Given information START
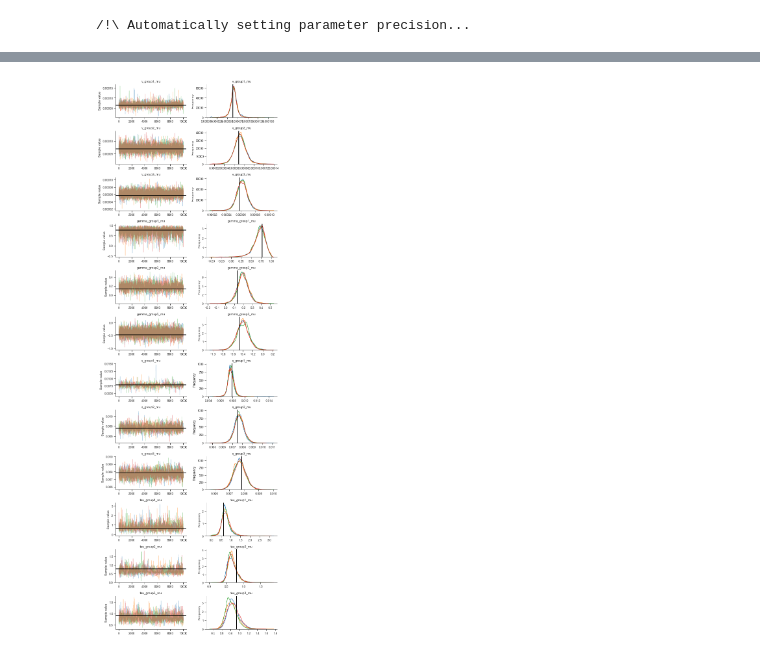
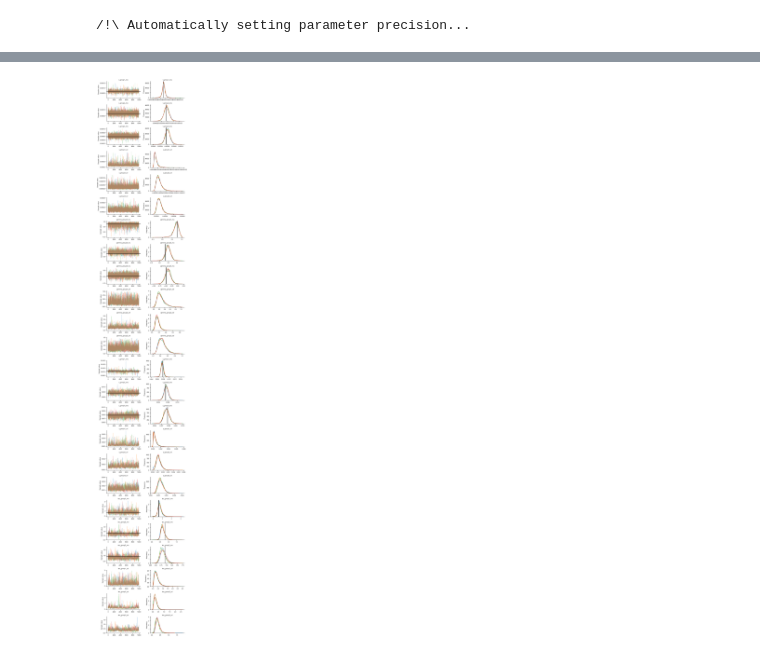
Before and after one commit to glamlab/glambox, a Jupyter notebook: Example_2_Hierarchical_estimation.ipynb, the cells around one changed output, grey strips where cells are left out. Saved outputs shown, nothing was run; the diff lists cells and outputs as text; code cells hidden in the pictures.

```diff
--- a/Example_2_Hierarchical_estimation.ipynb
+++ b/Example_2_Hierarchical_estimation.ipynb
@@ -207,3 +231,9 @@ The estimated number of effective samples is smaller than 200 for some parameter
 /!\ Automatically setting parameter precision...
 # %%
 hglam.estimates.to_csv('examples/example_2/results/estimates.csv', index=False)
+# %%
+variables = [v for v in hglam.trace[0].varnames
+             if not v.endswith('__')
+             and not v in ['b', 'p_error', 't0']]
+
+pm.summary(hglam.trace[0], var_names=variables).head()
@@ -210,25 +247,25 @@ hglam.estimates.to_csv('examples/example_2/results/estimates.csv', index=False)
 # %%
+variables = [v for v in variables
+             if v.endswith('_mu')
+             or v.endswith('_sd')]
 gb.plots.traceplot(hglam.trace[0],
-          varnames=['v_group1_mu', 'v_group2_mu', 'v_group3_mu',
-                    'gamma_group1_mu', 'gamma_group2_mu', 'gamma_group3_mu',
-                    's_group1_mu', 's_group2_mu', 's_group3_mu',
-                    'tau_group1_mu', 'tau_group2_mu', 'tau_group3_mu'],
+          varnames=variables,
           ref_val=dict(v_group1_mu=v['group1'].mean(),
                        v_group2_mu=v['group2'].mean(),
                        v_group3_mu=v['group3'].mean(),
                        gamma_group3_mu=gamma['group3'].mean(),
                        gamma_group1_mu=gamma['group1'].mean(),
                        gamma_group2_mu=gamma['group2'].mean(),
                        s_group3_mu=s['group3'].mean(),
                        s_group1_mu=s['group1'].mean(),
                        s_group2_mu=s['group2'].mean(),
                        tau_group3_mu=tau['group3'].mean(),
                        tau_group1_mu=tau['group1'].mean(),
                        tau_group2_mu=tau['group2'].mean()))
 plt.savefig('examples/example_2/figures/traceplot.png', dpi=330)
 sns.despine()
 # %% [output]
-[figure, old version]
+[figure, new version]
 # %%
 parameters = ['v', 'gamma', 's', 'tau']
 comparisons=[('group1', 'group2'),
```
Also changed, not shown: parts of 5 cells of this notebook, 4 other files.
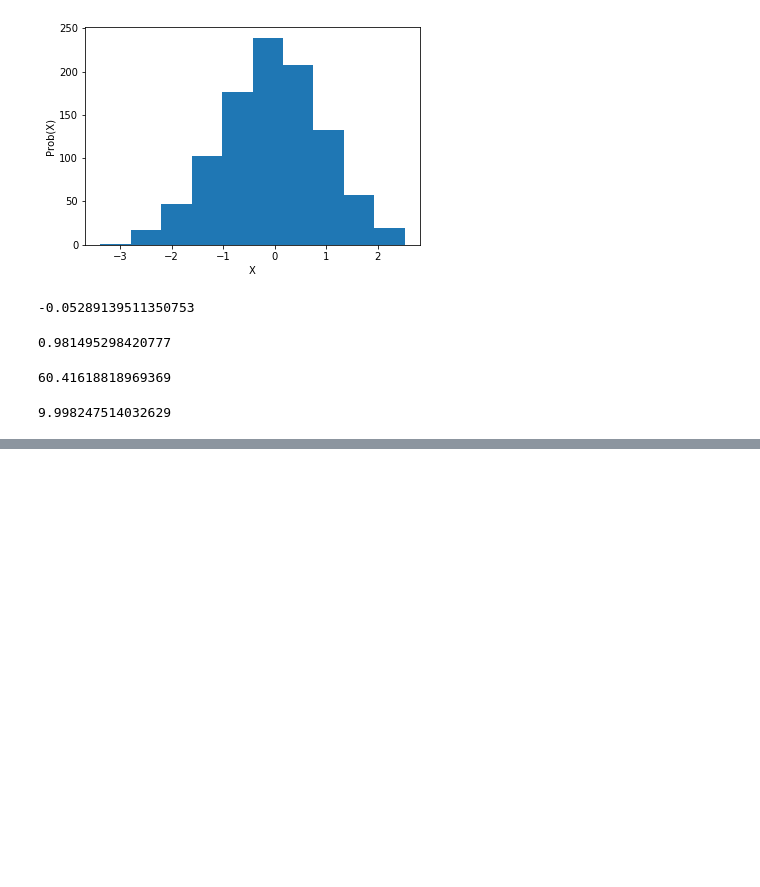
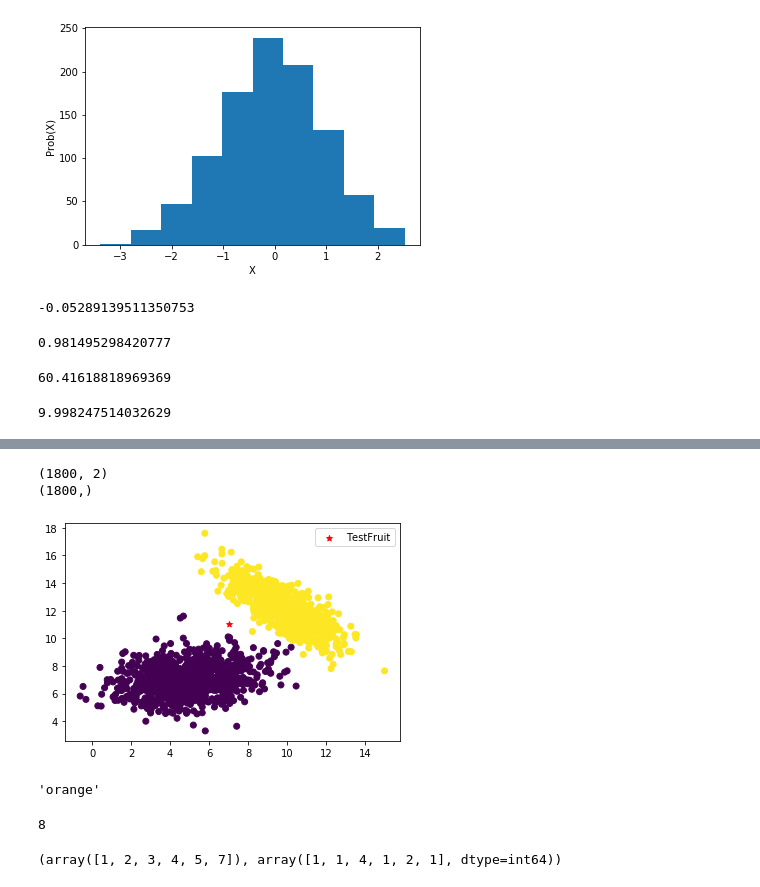
Before and after one commit to coding-blocks-archives/machine-learning-june-2019, a Jupyter notebook: Normal Distribution.ipynb, the cells around one changed output, grey strips where cells are left out. Drawn from its saved outputs; the diff is of its cells as text; code cells hidden in the pictures; blank space fills up the shorter version.

```diff
--- a/Normal Distribution.ipynb
+++ b/Normal Distribution.ipynb
@@ -40,0 +80,4 @@ plt.show()
+# %%
+X[:1000,:-1] = apples_data
+X[1000:,:-1] = oranges_data
+X[1000:,-1] = 1
@@ -40,0 +94,18 @@ plt.show()
+# %%
+X_Values = X[:,:-1]
+Y_Values = X[:,-1]
+
+print(X_Values.shape)
+print(Y_Values.shape)
+# %% [output]
+(1800, 2)
+(1800,)
+# %%
+test_fruit = np.array([7,11])
+# %%
+plt.scatter(test_fruit[0],test_fruit[1],color='red',marker='*',label='TestFruit')
+plt.scatter(X_Values[:,0],X_Values[:,1],c=Y_Values)
+plt.legend()
+plt.show()
+# %% [output]
+[figure, added]
@@ -40,0 +134,14 @@ plt.show()
+# %%
+knn(X_Values,Y_Values,test=np.array([12,14]))
+# %% [output]
+'orange'
+# %%
+arry = np.array([1,2,3,4,5,5,3,3,7,3])
+np.argmax(arry)
+# %% [output]
+8
+# %%
+t  = np.unique(arry,return_counts=True)
+print(t)
+# %% [output]
+(array([1, 2, 3, 4, 5, 7]), array([1, 1, 4, 1, 2, 1], dtype=int64))
```
Also changed, not shown: parts of 14 cells of this notebook, 3 other files.
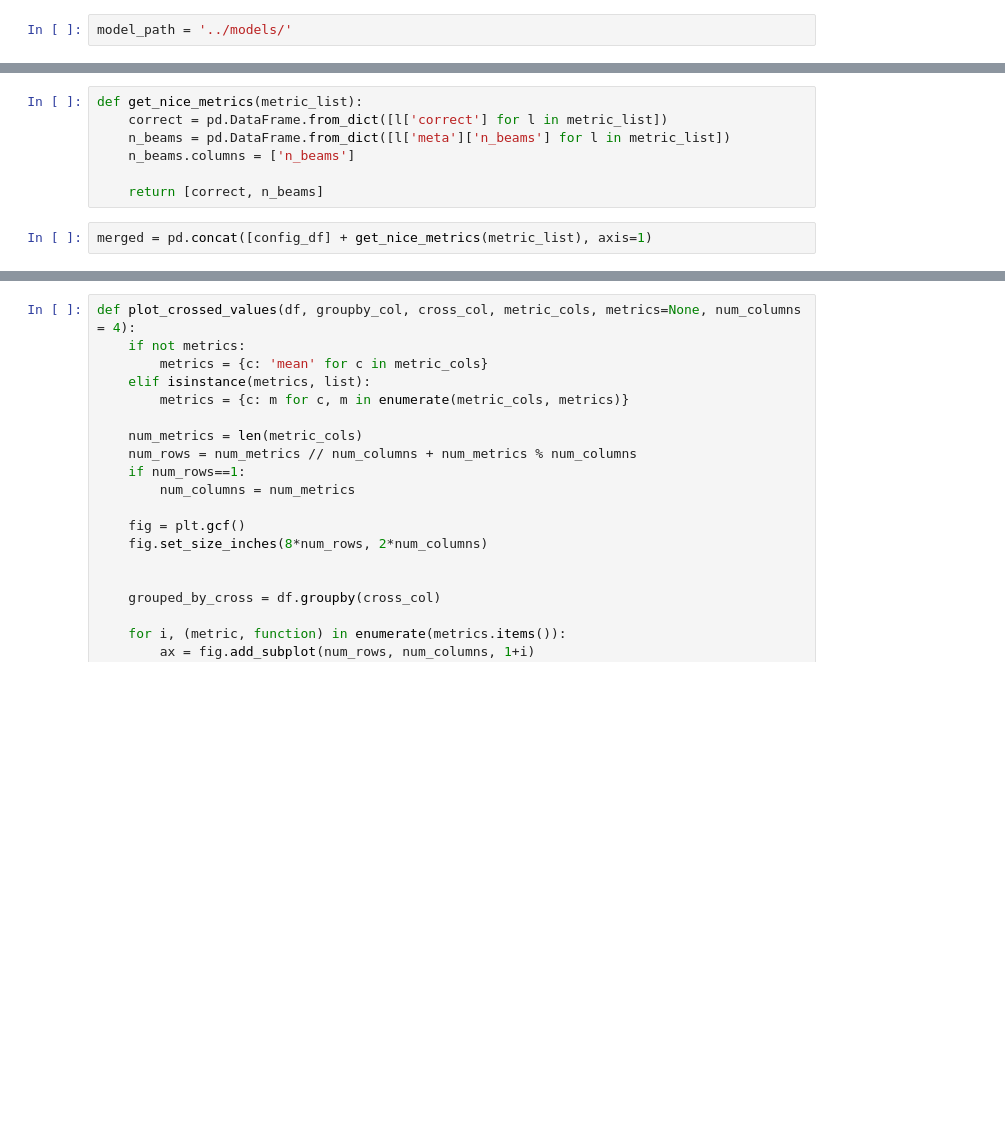
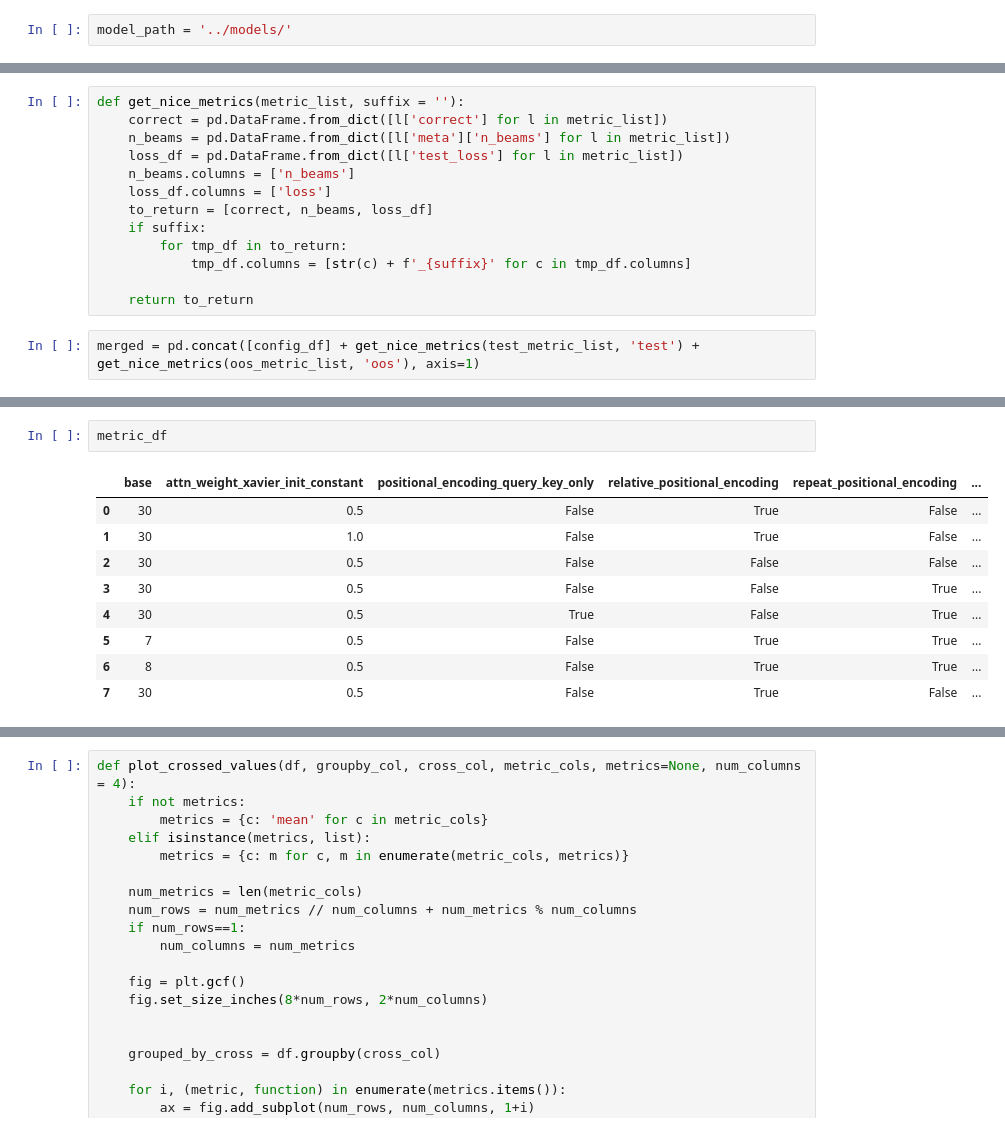
Before and after one commit to sims-s/neural-math, a Jupyter notebook: notebooks/ExamineExperiments.ipynb, the cells around one changed output, grey strips where cells are left out. Drawn from its saved outputs; the diff is of its cells as text; blank space fills up the shorter version.

```diff
--- a/notebooks/ExamineExperiments.ipynb
+++ b/notebooks/ExamineExperiments.ipynb
@@ -68,9 +99,15 @@ config_df
 # %%
-def get_nice_metrics(metric_list):
+def get_nice_metrics(metric_list, suffix = ''):
     correct = pd.DataFrame.from_dict([l['correct'] for l in metric_list])
     n_beams = pd.DataFrame.from_dict([l['meta']['n_beams'] for l in metric_list])
+    loss_df = pd.DataFrame.from_dict([l['test_loss'] for l in metric_list])
     n_beams.columns = ['n_beams']
+    loss_df.columns = ['loss']
+    to_return = [correct, n_beams, loss_df]
+    if suffix:
+        for tmp_df in to_return:
+            tmp_df.columns = [str(c) + f'_{suffix}' for c in tmp_df.columns]
 
-    return [correct, n_beams]
+    return to_return
 # %%
-merged = pd.concat([config_df] + get_nice_metrics(metric_list), axis=1)
+merged = pd.concat([config_df] + get_nice_metrics(test_metric_list, 'test') + get_nice_metrics(oos_metric_list, 'oos'), axis=1)
@@ -107,0 +151,12 @@ def plot_single_value(df, groupby_col, metric_cols, metrics=None, num_columns =
+# %%
+metric_df
+# %% [output]
+|  | base | attn_weight_xavier_init_constant | positional_encoding_query_key_only | relative_positional_encoding | repeat_positional_encoding | ... |
+| 0 | 30 | 0.5 | False | True | False | ... |
+| 1 | 30 | 1.0 | False | True | False | ... |
+| 2 | 30 | 0.5 | False | False | False | ... |
+| 3 | 30 | 0.5 | False | False | True | ... |
+| 4 | 30 | 0.5 | True | False | True | ... |
+| 5 | 7 | 0.5 | False | True | True | ... |
+| 6 | 8 | 0.5 | False | True | True | ... |
+| 7 | 30 | 0.5 | False | True | False | ... |
```
Also changed, not shown: parts of 31 cells of this notebook, 29 other files.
Given information END
→ **Problem**
Reproduce the whole listing above word for word, dropping each image.

→ **Exercise response**
Before and after one commit to glamlab/glambox, a Jupyter notebook: Example_2_Hierarchical_estimation.ipynb, the cells around one changed output, grey strips where cells are left out. Saved outputs shown, nothing was run; the diff lists cells and outputs as text; code cells hidden in the pictures.

```diff
--- a/Example_2_Hierarchical_estimation.ipynb
+++ b/Example_2_Hierarchical_estimation.ipynb
@@ -207,3 +231,9 @@ The estimated number of effective samples is smaller than 200 for some parameter
 /!\ Automatically setting parameter precision...
 # %%
 hglam.estimates.to_csv('examples/example_2/results/estimates.csv', index=False)
+# %%
+variables = [v for v in hglam.trace[0].varnames
+             if not v.endswith('__')
+             and not v in ['b', 'p_error', 't0']]
+
+pm.summary(hglam.trace[0], var_names=variables).head()
@@ -210,25 +247,25 @@ hglam.estimates.to_csv('examples/example_2/results/estimates.csv', index=False)
 # %%
+variables = [v for v in variables
+             if v.endswith('_mu')
+             or v.endswith('_sd')]
 gb.plots.traceplot(hglam.trace[0],
-          varnames=['v_group1_mu', 'v_group2_mu', 'v_group3_mu',
-                    'gamma_group1_mu', 'gamma_group2_mu', 'gamma_group3_mu',
-                    's_group1_mu', 's_group2_mu', 's_group3_mu',
-                    'tau_group1_mu', 'tau_group2_mu', 'tau_group3_mu'],
+          varnames=variables,
           ref_val=dict(v_group1_mu=v['group1'].mean(),
                        v_group2_mu=v['group2'].mean(),
                        v_group3_mu=v['group3'].mean(),
                        gamma_group3_mu=gamma['group3'].mean(),
                        gamma_group1_mu=gamma['group1'].mean(),
                        gamma_group2_mu=gamma['group2'].mean(),
                        s_group3_mu=s['group3'].mean(),
                        s_group1_mu=s['group1'].mean(),
                        s_group2_mu=s['group2'].mean(),
                        tau_group3_mu=tau['group3'].mean(),
                        tau_group1_mu=tau['group1'].mean(),
                        tau_group2_mu=tau['group2'].mean()))
 plt.savefig('examples/example_2/figures/traceplot.png', dpi=330)
 sns.despine()
 # %% [output]
-[figure, old version]
+[figure, new version]
 # %%
 parameters = ['v', 'gamma', 's', 'tau']
 comparisons=[('group1', 'group2'),
```
Also changed, not shown: parts of 5 cells of this notebook, 4 other files.
Before and after one commit to coding-blocks-archives/machine-learning-june-2019, a Jupyter notebook: Normal Distribution.ipynb, the cells around one changed output, grey strips where cells are left out. Drawn from its saved outputs; the diff is of its cells as text; code cells hidden in the pictures; blank space fills up the shorter version.

```diff
--- a/Normal Distribution.ipynb
+++ b/Normal Distribution.ipynb
@@ -40,0 +80,4 @@ plt.show()
+# %%
+X[:1000,:-1] = apples_data
+X[1000:,:-1] = oranges_data
+X[1000:,-1] = 1
@@ -40,0 +94,18 @@ plt.show()
+# %%
+X_Values = X[:,:-1]
+Y_Values = X[:,-1]
+
+print(X_Values.shape)
+print(Y_Values.shape)
+# %% [output]
+(1800, 2)
+(1800,)
+# %%
+test_fruit = np.array([7,11])
+# %%
+plt.scatter(test_fruit[0],test_fruit[1],color='red',marker='*',label='TestFruit')
+plt.scatter(X_Values[:,0],X_Values[:,1],c=Y_Values)
+plt.legend()
+plt.show()
+# %% [output]
+[figure, added]
@@ -40,0 +134,14 @@ plt.show()
+# %%
+knn(X_Values,Y_Values,test=np.array([12,14]))
+# %% [output]
+'orange'
+# %%
+arry = np.array([1,2,3,4,5,5,3,3,7,3])
+np.argmax(arry)
+# %% [output]
+8
+# %%
+t  = np.unique(arry,return_counts=True)
+print(t)
+# %% [output]
+(array([1, 2, 3, 4, 5, 7]), array([1, 1, 4, 1, 2, 1], dtype=int64))
```
Also changed, not shown: parts of 14 cells of this notebook, 3 other files.
Before and after one commit to sims-s/neural-math, a Jupyter notebook: notebooks/ExamineExperiments.ipynb, the cells around one changed output, grey strips where cells are left out. Drawn from its saved outputs; the diff is of its cells as text; blank space fills up the shorter version.

```diff
--- a/notebooks/ExamineExperiments.ipynb
+++ b/notebooks/ExamineExperiments.ipynb
@@ -68,9 +99,15 @@ config_df
 # %%
-def get_nice_metrics(metric_list):
+def get_nice_metrics(metric_list, suffix = ''):
     correct = pd.DataFrame.from_dict([l['correct'] for l in metric_list])
     n_beams = pd.DataFrame.from_dict([l['meta']['n_beams'] for l in metric_list])
+    loss_df = pd.DataFrame.from_dict([l['test_loss'] for l in metric_list])
     n_beams.columns = ['n_beams']
+    loss_df.columns = ['loss']
+    to_return = [correct, n_beams, loss_df]
+    if suffix:
+        for tmp_df in to_return:
+            tmp_df.columns = [str(c) + f'_{suffix}' for c in tmp_df.columns]
 
-    return [correct, n_beams]
+    return to_return
 # %%
-merged = pd.concat([config_df] + get_nice_metrics(metric_list), axis=1)
+merged = pd.concat([config_df] + get_nice_metrics(test_metric_list, 'test') + get_nice_metrics(oos_metric_list, 'oos'), axis=1)
@@ -107,0 +151,12 @@ def plot_single_value(df, groupby_col, metric_cols, metrics=None, num_columns =
+# %%
+metric_df
+# %% [output]
+|  | base | attn_weight_xavier_init_constant | positional_encoding_query_key_only | relative_positional_encoding | repeat_positional_encoding | ... |
+| 0 | 30 | 0.5 | False | True | False | ... |
+| 1 | 30 | 1.0 | False | True | False | ... |
+| 2 | 30 | 0.5 | False | False | False | ... |
+| 3 | 30 | 0.5 | False | False | True | ... |
+| 4 | 30 | 0.5 | True | False | True | ... |
+| 5 | 7 | 0.5 | False | True | True | ... |
+| 6 | 8 | 0.5 | False | True | True | ... |
+| 7 | 30 | 0.5 | False | True | False | ... |
```
Also changed, not shown: parts of 31 cells of this notebook, 29 other files.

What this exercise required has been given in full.